The rules have been tightened after a filly owned by the current chairman of the club tested positive for an anabolic steroid in an out-of-competition test in December 2013, and six other horses came under the scanner for doping infringements last year.
“We follow the rules set by the international authorities, but our ways are still 25 years old. Technology has improved, so we’re going to collaborate with scientists and veterinarian surgeons from here and abroad to develop a suitable procedure and follow the best practices,” said Khushroo Dhunjibhoy, chairman, RWITC, which is one of the oldest horse-racing clubs in India.
Dhunjibhoy owns Bull Eye, the filly that tested positive for Boldenone two years ago. Bulls Eye left the Nanoli stud farm in Lonavala after clearing a dope test but tested positive before entering renowned trainer Pesi Shroff’s stables in Mumbai.
The tightened rules have ensured that the horses are constantly under watch this time. For instance, the movement of Mumbai-based thoroughbreds between the shelters at the race course and their stud farms have been restricted. Earlier, the horses could move freely between the race course’s shelters and the stud farms for recovery or even training, with permission from the RWITC stewards.
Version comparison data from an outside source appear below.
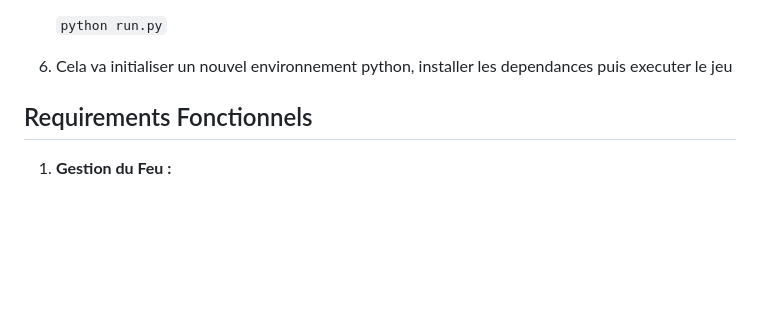
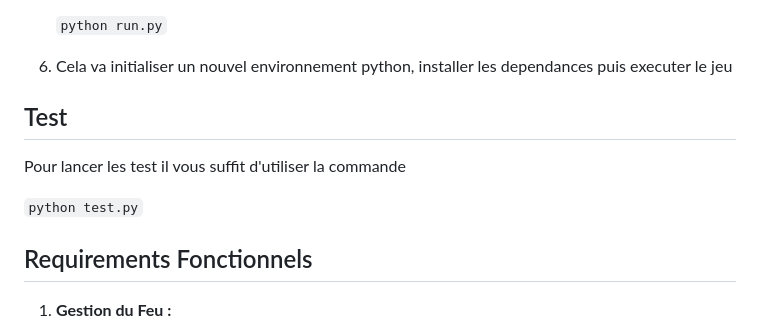
Before and after one commit to Raynobrak/baton-bagarre-game, a Markdown page: README.md, the part around the change. Drawn GitHub-style; blank space fills up the shorter version.

```diff
--- a/README.md
+++ b/README.md
@@ -24,6 +24,11 @@ Le but principal du jeu est de survivre le plus longtemps possible en gardant le
 
 6. Cela va initialiser un nouvel environnement python, installer les dependances puis executer le jeu
 
+## Test
+
+Pour lancer les test il vous suffit d'utiliser la commande
+
+`python test.py`
 
 ## Requirements Fonctionnels
 
```
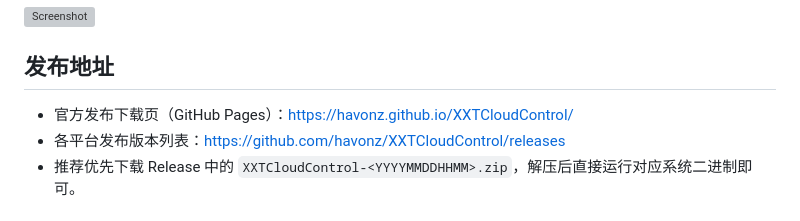
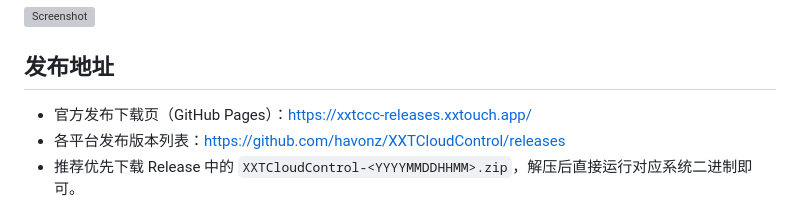
Before and after one commit to havonz/XXTCloudControl, a Markdown page: README.md, the part around the change. Drawn GitHub-style; grey boxes are pictures that could not be loaded.

Commit message:
docs: update official release page URL

```diff
--- a/README.md
+++ b/README.md
@@ -7,7 +7,7 @@
 
 ## 发布地址
 
-- 官方发布下载页（GitHub Pages）：[https://havonz.github.io/XXTCloudControl/](https://havonz.github.io/XXTCloudControl/)
+- 官方发布下载页（GitHub Pages）：[https://xxtccc-releases.xxtouch.app/](https://xxtccc-releases.xxtouch.app/)
 - 各平台发布版本列表：[https://github.com/havonz/XXTCloudControl/releases](https://github.com/havonz/XXTCloudControl/releases)
 - 推荐优先下载 Release 中的 `XXTCloudControl-<YYYYMMDDHHMM>.zip`，解压后直接运行对应系统二进制即可。
 
```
The RWITC is also trying to update its testing methods, and hopes to conclusively prove whether or not the six horses that came under the scanner last year actually flouted rules or were affected by contaminated ground water. Established safeguards, including random testing of horses, are already in place, but the club’s former chairman Vivek Jain said that “no stone should be left unturned in this fight” against doping. “The Indian Derby draws crowds and is a big event. Any untoward incident will tarnish the image of the sport in India,” he added.
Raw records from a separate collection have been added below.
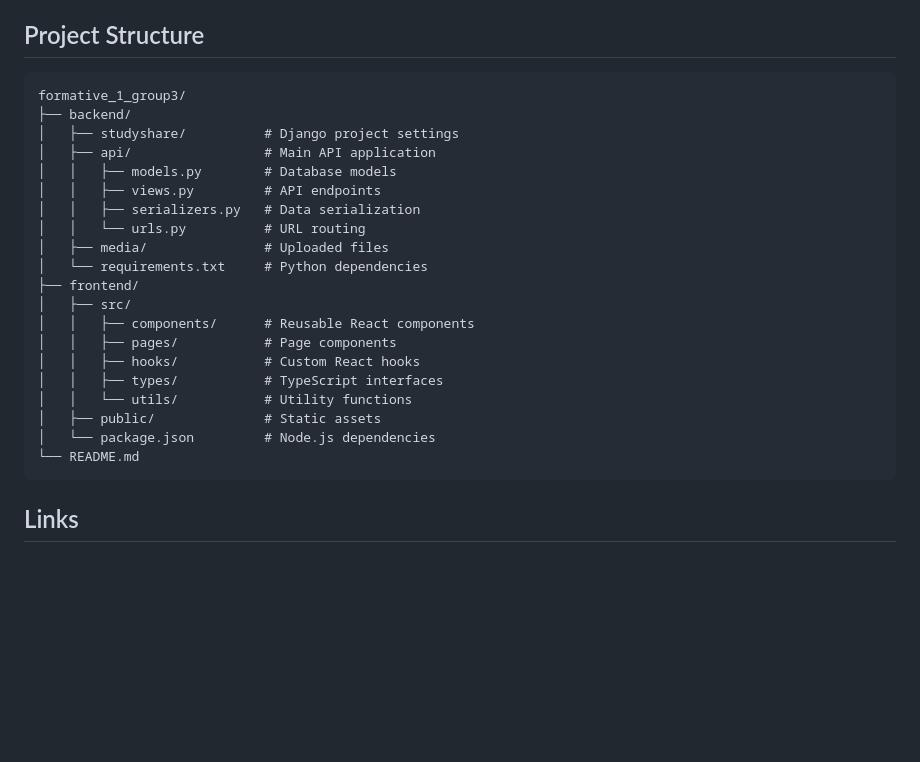
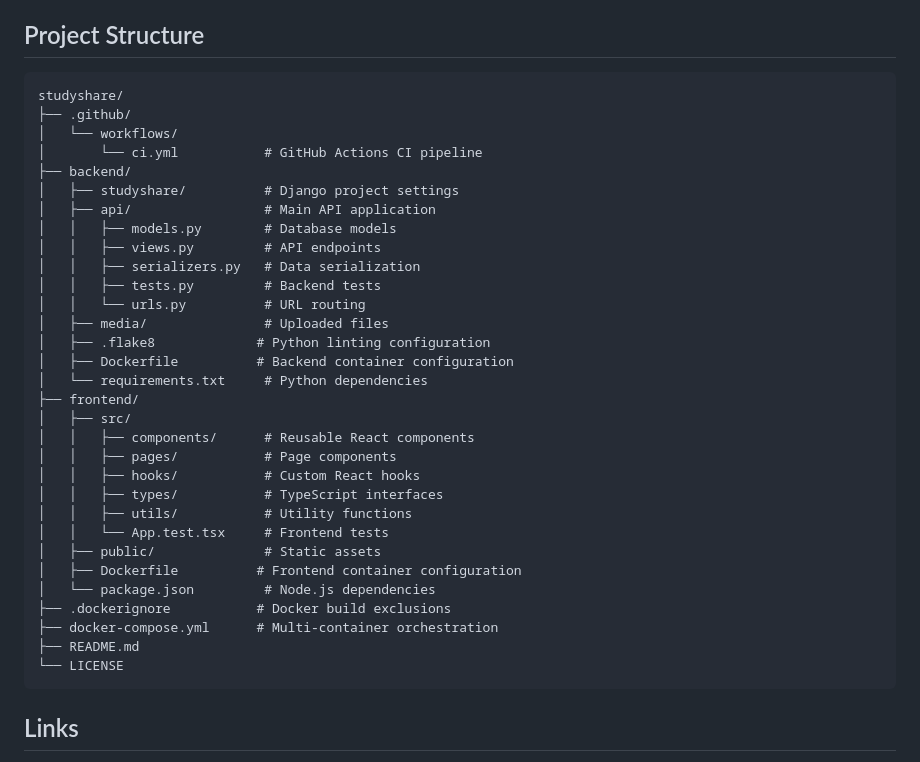
Before and after one commit to Ajang-Deng98/studyshare, a Markdown page: README.md, the part around the change. Rendered like a GitHub page; blank space fills up the shorter version.

Commit message:
Update README with containerization and CI files in project structure

````diff
--- a/README.md
+++ b/README.md
@@ -139,15 +139,21 @@ The platform promotes collaborative learning by allowing users to rate resources
 
 ## Project Structure
 ```
-formative_1_group3/
+studyshare/
+├── .github/
+│   └── workflows/
+│       └── ci.yml           # GitHub Actions CI pipeline
 ├── backend/
 │   ├── studyshare/          # Django project settings
 │   ├── api/                 # Main API application
 │   │   ├── models.py        # Database models
 │   │   ├── views.py         # API endpoints
 │   │   ├── serializers.py   # Data serialization
+│   │   ├── tests.py         # Backend tests
 │   │   └── urls.py          # URL routing
 │   ├── media/               # Uploaded files
+│   ├── .flake8             # Python linting configuration
+│   ├── Dockerfile          # Backend container configuration
 │   └── requirements.txt     # Python dependencies
 ├── frontend/
 │   ├── src/
@@ -155,10 +161,15 @@ formative_1_group3/
 │   │   ├── pages/           # Page components
 │   │   ├── hooks/           # Custom React hooks
 │   │   ├── types/           # TypeScript interfaces
-│   │   └── utils/           # Utility functions
+│   │   ├── utils/           # Utility functions
+│   │   └── App.test.tsx     # Frontend tests
 │   ├── public/              # Static assets
+│   ├── Dockerfile          # Frontend container configuration
 │   └── package.json         # Node.js dependencies
-└── README.md
+├── .dockerignore           # Docker build exclusions
+├── docker-compose.yml      # Multi-container orchestration
+├── README.md
+└── LICENSE
 ```
 
 ## Links
````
Doping in horse racing isn’t an India-specific problem, though. Two years ago, famed Dubai-based horse racing stable Godolphin was at the heart of a major scandal when 11 of its horses tested positive for banned anabolic steroids. Presently, investigations are on in Australia regarding five horses failing drug tests.